I once lived in Oakland, California, in a rather nice parsonage on the edge of the hills. Then we lucked out and got an urban homesteading house of our own- an abandoned house, with boarded up windows and an FBI notice tacked on the front. It was one of hundreds in East Oakland. Comments included, “Be sure to roll up your car windows and lock the car doors in that neighborhood.” (On my bike?!) And one relative said not a word after seeing it. Silence. And one never visited because it was “too dangerous.”
It was the other side of Oakland.
I was reminded of this when I read The Other Side of Israel, a description of life in an Arab Israeli village, by Susan Nathan, a Jewish Israeli, who moved there after the image-shattering realization that she lived, in Tel Aviv, in a different world from fellow citizens of the state of Israel who are Arab.
In both examples there are two slightly different groups of citizens with very different life opportunities. I say slightly different because my first stay in the US was in Vallejo, down the street from a High School with racial tensions which I couldn’t understand as all the kids involved just seemed so American, so different from Brits that I was confused. I soon learned that there was a difference and it wasn’t just skin color. The black part of the city had had dirt roads much later than the white areas, and the houses were bought by a strange scheme that meant that a single missed payment- after years of payments-forfeited the house. My husband was invited to lead worship in an all black church, which was truly welcoming, and that was my first awareness of the strength and vitality of black churches and their worship. I so missed that when we left Oakland many years later.

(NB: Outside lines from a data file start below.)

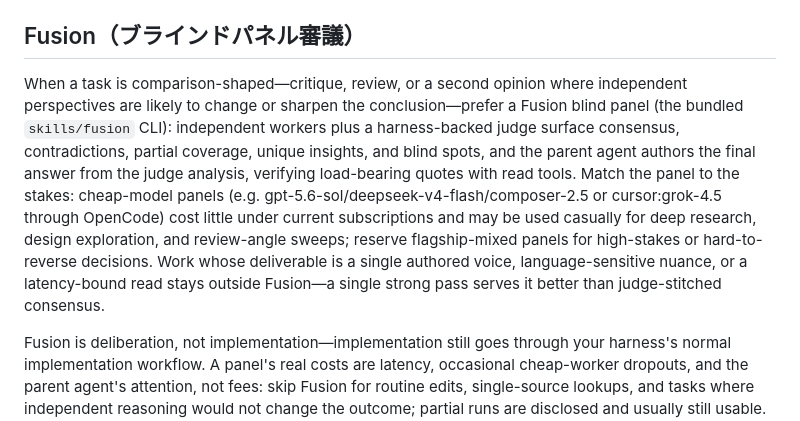
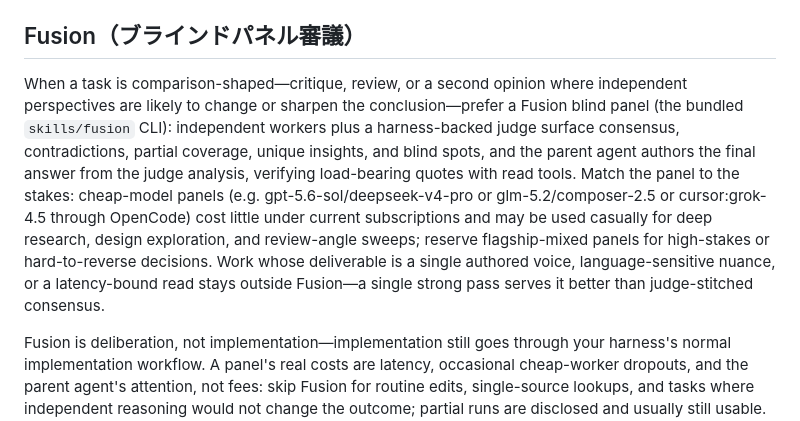
Before and after one commit to yamatakeru/dogdb, a Markdown page: AGENTS.md, the part around the change. GitHub-like rendering.

Commit message:
docs: Fusion向けモデル候補を更新

```diff
--- a/AGENTS.md
+++ b/AGENTS.md
@@ -29,6 +29,6 @@
 
 ## Fusion（ブラインドパネル審議）
 
-When a task is comparison-shaped—critique, review, or a second opinion where independent perspectives are likely to change or sharpen the conclusion—prefer a Fusion blind panel (the bundled `skills/fusion` CLI): independent workers plus a harness-backed judge surface consensus, contradictions, partial coverage, unique insights, and blind spots, and the parent agent authors the final answer from the judge analysis, verifying load-bearing quotes with read tools. Match the panel to the stakes: cheap-model panels (e.g. gpt-5.6-sol/deepseek-v4-flash/composer-2.5 or cursor:grok-4.5 through OpenCode) cost little under current subscriptions and may be used casually for deep research, design exploration, and review-angle sweeps; reserve flagship-mixed panels for high-stakes or hard-to-reverse decisions. Work whose deliverable is a single authored voice, language-sensitive nuance, or a latency-bound read stays outside Fusion—a single strong pass serves it better than judge-stitched consensus.
+When a task is comparison-shaped—critique, review, or a second opinion where independent perspectives are likely to change or sharpen the conclusion—prefer a Fusion blind panel (the bundled `skills/fusion` CLI): independent workers plus a harness-backed judge surface consensus, contradictions, partial coverage, unique insights, and blind spots, and the parent agent authors the final answer from the judge analysis, verifying load-bearing quotes with read tools. Match the panel to the stakes: cheap-model panels (e.g. gpt-5.6-sol/deepseek-v4-pro or glm-5.2/composer-2.5 or cursor:grok-4.5 through OpenCode) cost little under current subscriptions and may be used casually for deep research, design exploration, and review-angle sweeps; reserve flagship-mixed panels for high-stakes or hard-to-reverse decisions. Work whose deliverable is a single authored voice, language-sensitive nuance, or a latency-bound read stays outside Fusion—a single strong pass serves it better than judge-stitched consensus.
 
 Fusion is deliberation, not implementation—implementation still goes through your harness's normal implementation workflow. A panel's real costs are latency, occasional cheap-worker dropouts, and the parent agent's attention, not fees: skip Fusion for routine edits, single-source lookups, and tasks where independent reasoning would not change the outcome; partial runs are disclosed and usually still usable. While the skill is developed in parallel with real use, run panels with `--record` so live artifacts feed the compliance-evidence and judge-quality milestones.
```
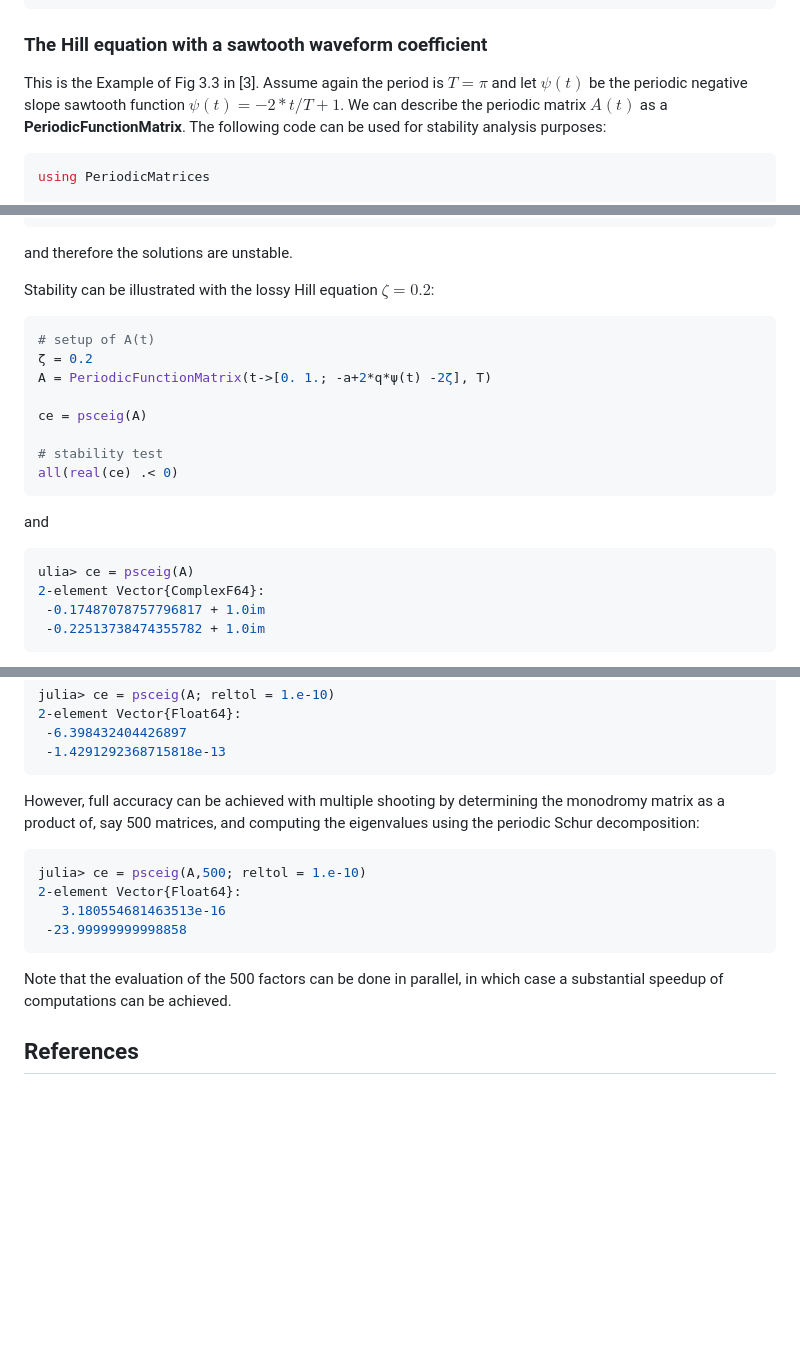
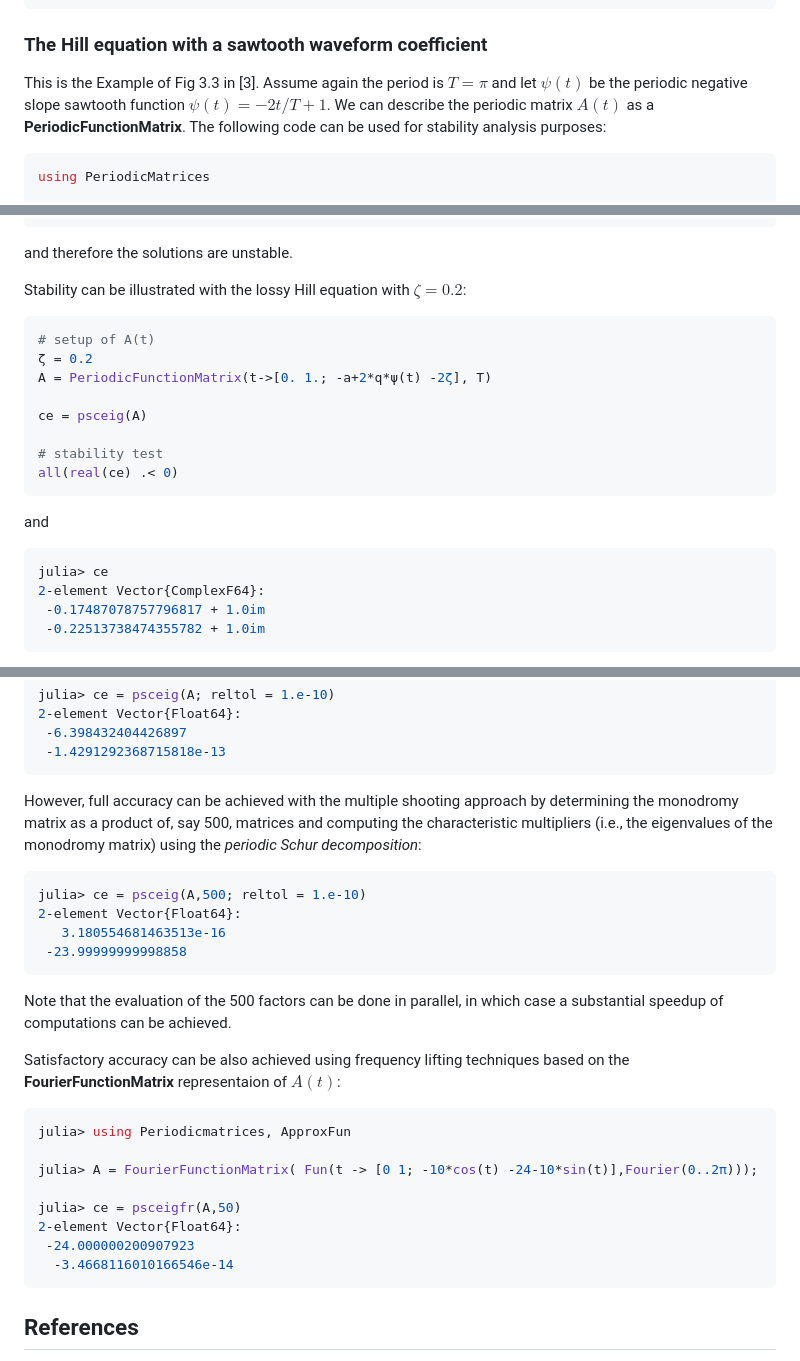
Before and after one commit to andreasvarga/PeriodicMatrices.jl, a Markdown page: README.md, 3 parts joined by grey strips. Drawn GitHub-style; blank space fills up the shorter version.

Commit message:
Continue with Readme

`````diff
--- a/README.md
+++ b/README.md
@@ -161,7 +161,7 @@ julia> ce
 
 ### The Hill equation with a sawtooth waveform coefficient
 
-This is the Example of Fig 3.3 in [3]. Assume again the period is $T = \pi$ and let $\psi(t)$ be the periodic negative slope sawtooth function $\psi(t) = -2*t/T+1$.
+This is the Example of Fig 3.3 in [3]. Assume again the period is $T = \pi$ and let $\psi(t)$ be the periodic negative slope sawtooth function $\psi(t) = -2t/T+1$.
 We can describe the periodic matrix $A(t)$ as a **PeriodicFunctionMatrix**.
 The following code can be used for stability analysis purposes:
 
@@ -189,7 +189,7 @@ julia> ce
 ````
 and therefore the solutions are unstable.
 
-Stability can be illustrated with the lossy Hill equation $\zeta = 0.2$:
+Stability can be illustrated with the lossy Hill equation with $\zeta = 0.2$:
 
 ````JULIA
 # setup of A(t)
@@ -203,7 +203,7 @@ all(real(ce) .< 0)
 ````
 and
 ````JULIA
-ulia> ce = psceig(A)
+julia> ce
 2-element Vector{ComplexF64}:
  -0.17487078757796817 + 1.0im
  -0.22513738474355782 + 1.0im
@@ -255,7 +255,8 @@ julia> ce = psceig(A; reltol = 1.e-10)
  -1.4291292368715818e-13
 ````
 
-However, full accuracy can be achieved with multiple shooting by determining the monodromy matrix as a product of, say 500 matrices, and computing the eigenvalues using the periodic Schur decomposition:
+However, full accuracy can be achieved with the multiple shooting approach by determining the monodromy matrix as a product of, say 500, matrices and computing the
+characteristic multipliers (i.e., the eigenvalues of the monodromy matrix) using the _periodic Schur decomposition_:
 
 ````JULIA
 julia> ce = psceig(A,500; reltol = 1.e-10)
@@ -266,6 +267,21 @@ julia> ce = psceig(A,500; reltol = 1.e-10)
 
 Note that the evaluation of the 500 factors can be done in parallel, in which case a substantial speedup of computations can be achieved.
 
+Satisfactory accuracy can be also achieved using frequency lifting techniques based on the **FourierFunctionMatrix** representaion of $A(t)$:
+
+````JULIA
+julia> using Periodicmatrices, ApproxFun
+
+julia> A = FourierFunctionMatrix( Fun(t -> [0 1; -10*cos(t) -24-10*sin(t)],Fourier(0..2π)));
+
+julia> ce = psceigfr(A,50)
+2-element Vector{Float64}:
+ -24.000000200907923
+  -3.4668116010166546e-14
+````
+
+
+
 ## References
 
 [1] A. Varga. [A Periodic Systems Toolbox for Matlab](https://elib.dlr.de/12283/1/varga_ifac2005p1.pdf). Proc. of IFAC 2005 World Congress, Prague, Czech Republic, 2005.
`````
Also changed, not shown: other parts of README.md (+1 -1 lines).
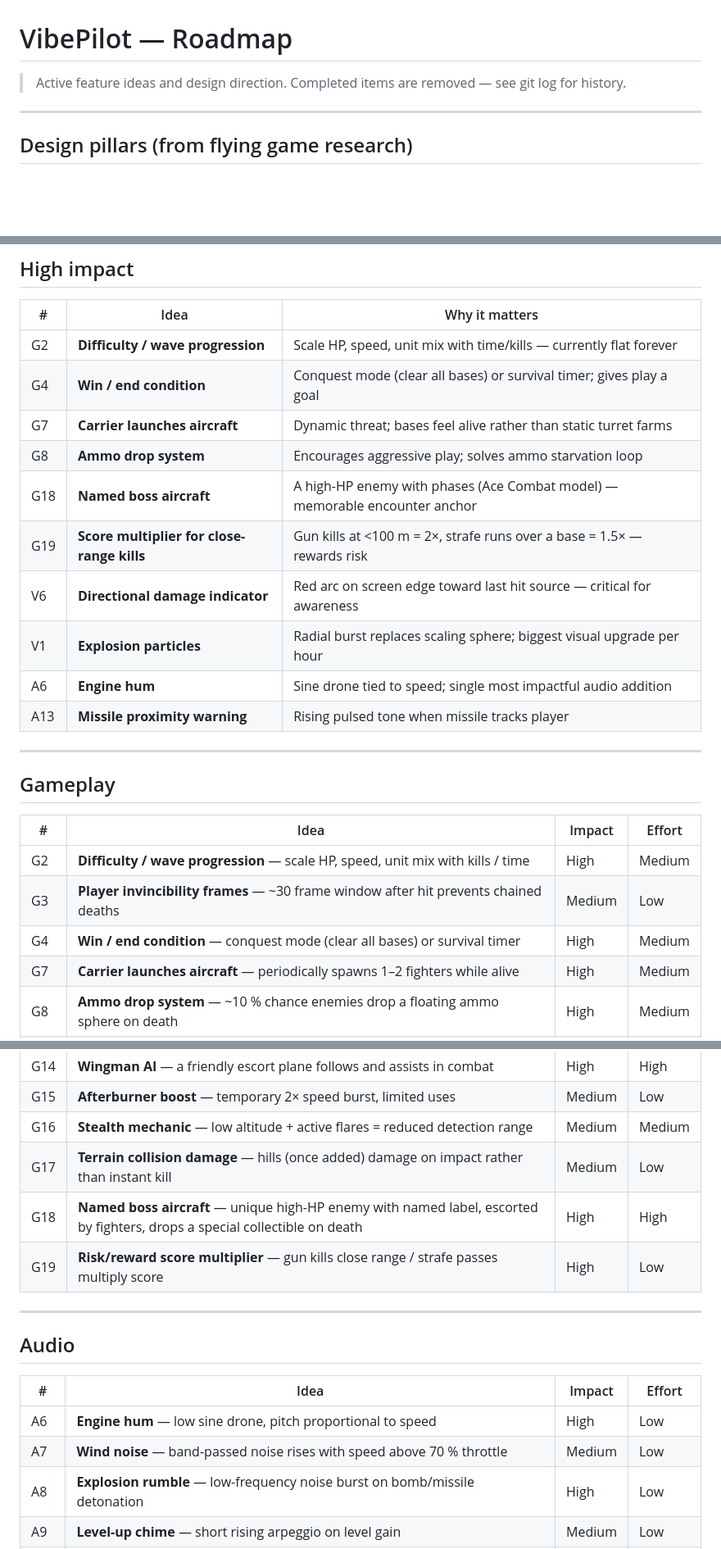
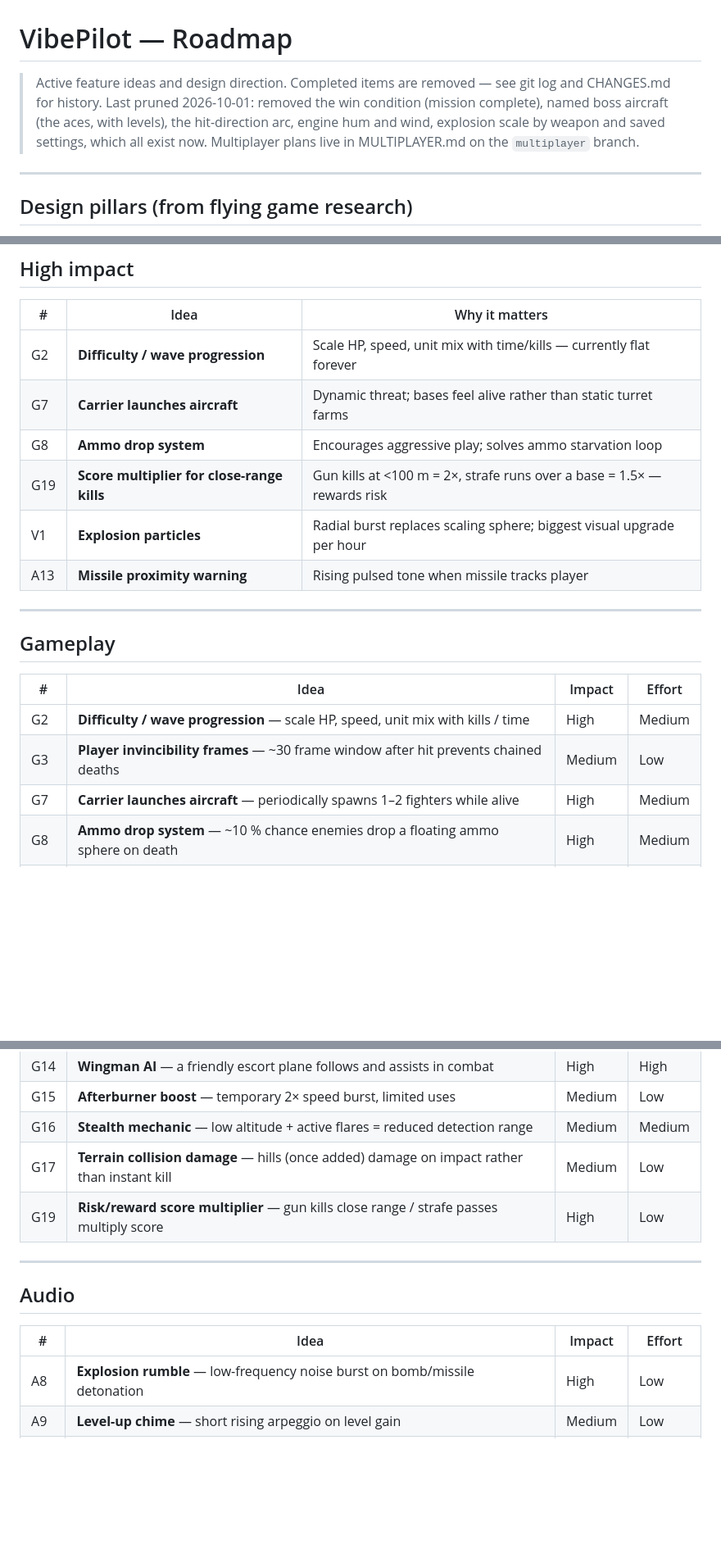
Before and after one commit to szefo94/VibePilot, a Markdown page: ROADMAP.md, 3 parts joined by grey strips. Shown at 82% size. Rendered like a GitHub page; blank space fills up the shorter version.

Commit message:
docs(roadmap): prune items that are done (win condition, aces as named bosses, hit arc, engine hum/wind, explosion scale, saved settings)
Co-Authored-By: Claude Opus 5.5 <noreply@anthropic.com>

```diff
--- a/ROADMAP.md
+++ b/ROADMAP.md
@@ -1,7 +1,10 @@
 # VibePilot — Roadmap
 
 > Active feature ideas and design direction.
-> Completed items are removed — see git log for history.
+> Completed items are removed — see git log and CHANGES.md for history.
+> Last pruned 2026-10-01: removed the win condition (mission complete), named boss aircraft (the aces, with levels), the
+> hit-direction arc, engine hum and wind, explosion scale by weapon and saved settings, which all exist now.
+> Multiplayer plans live in MULTIPLAYER.md on the `multiplayer` branch.
 
 ---
 
@@ -25,14 +28,10 @@ The best arcade flying games (Ace Combat, Luftrausers, Sky Force, StarFox) conve
 | # | Idea | Why it matters |
 |---|---|---|
 | G2  | **Difficulty / wave progression** | Scale HP, speed, unit mix with time/kills — currently flat forever |
-| G4  | **Win / end condition** | Conquest mode (clear all bases) or survival timer; gives play a goal |
 | G7  | **Carrier launches aircraft** | Dynamic threat; bases feel alive rather than static turret farms |
 | G8  | **Ammo drop system** | Encourages aggressive play; solves ammo starvation loop |
-| G18 | **Named boss aircraft** | A high-HP enemy with phases (Ace Combat model) — memorable encounter anchor |
 | G19 | **Score multiplier for close-range kills** | Gun kills at <100 m = 2×, strafe runs over a base = 1.5× — rewards risk |
-| V6  | **Directional damage indicator** | Red arc on screen edge toward last hit source — critical for awareness |
 | V1  | **Explosion particles** | Radial burst replaces scaling sphere; biggest visual upgrade per hour |
-| A6  | **Engine hum** | Sine drone tied to speed; single most impactful audio addition |
 | A13 | **Missile proximity warning** | Rising pulsed tone when missile tracks player |
 
 ---
@@ -43,7 +42,6 @@ The best arcade flying games (Ace Combat, Luftrausers, Sky Force, StarFox) conve
 |---|---|---|---|
 | G2  | **Difficulty / wave progression** — scale HP, speed, unit mix with kills / time | High | Medium |
 | G3  | **Player invincibility frames** — ~30 frame window after hit prevents chained deaths | Medium | Low |
-| G4  | **Win / end condition** — conquest mode (clear all bases) or survival timer | High | Medium |
 | G7  | **Carrier launches aircraft** — periodically spawns 1–2 fighters while alive | High | Medium |
 | G8  | **Ammo drop system** — ~10 % chance enemies drop a floating ammo sphere on death | High | Medium |
 | G9  | **Base conquest buff** — short-duration +damage or regen after clearing a base | Medium | Medium |
@@ -53,7 +51,6 @@ The best arcade flying games (Ace Combat, Luftrausers, Sky Force, StarFox) conve
 | G15 | **Afterburner boost** — temporary 2× speed burst, limited uses | Medium | Low |
 | G16 | **Stealth mechanic** — low altitude + active flares = reduced detection range | Medium | Medium |
 | G17 | **Terrain collision damage** — hills (once added) damage on impact rather than instant kill | Medium | Low |
-| G18 | **Named boss aircraft** — unique high-HP enemy with named label, escorted by fighters, drops a special collectible on death | High | High |
 | G19 | **Risk/reward score multiplier** — gun kills close range / strafe passes multiply score | High | Low |
 
 ---
@@ -62,8 +59,6 @@ The best arcade flying games (Ace Combat, Luftrausers, Sky Force, StarFox) conve
 
 | # | Idea | Impact | Effort |
 |---|---|---|---|
-| A6  | **Engine hum** — low sine drone, pitch proportional to speed | High | Low |
-| A7  | **Wind noise** — band-passed noise rises with speed above 70 % throttle | Medium | Low |
 | A8  | **Explosion rumble** — low-frequency noise burst on bomb/missile detonation | High | Low |
 | A9  | **Level-up chime** — short rising arpeggio on level gain | Medium | Low |
 | A10 | **Base conquered fanfare** — brief chord burst on full base elimination | Medium | Low |
```
Also changed, not shown: other parts of ROADMAP.md (+0 -6 lines).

Similarities with Susan Nathan’s experience abound. The precarious home ownership in most Arab villages, the proximity of kibbutzim and new settlers with much more land, better water access etc, not to mention the unequal education and job possibilities, all these are comparable. She had grown up with the phrase “A land without people for a people without land” and did not become aware until years after moving to Israel (through the Right of Return) that there had been many inhabitants dispossessed, and many still present but marginalized. Like many Jews she had contributed to funds to plant trees in Israel, visualizing it as a barren land made green only by the new inhabitants, but found the beautiful pine and cypress forests on mount Carmel had been planted where Arab villagers had had olive, carob and fruit trees. (In my studies of Ancient Greece I remember their horror at the war crime of destroying olive groves, taking away people’s livelihood.)
Her book is very wide ranging, and well worth reading to gain more insight into the complexities of life in that uneasy country. She has a wealth of experience and many contacts across the political spectrum of Israel. One chapter deals with the way ahead- one state or two state solutions, and workable ways of living in a crowded land.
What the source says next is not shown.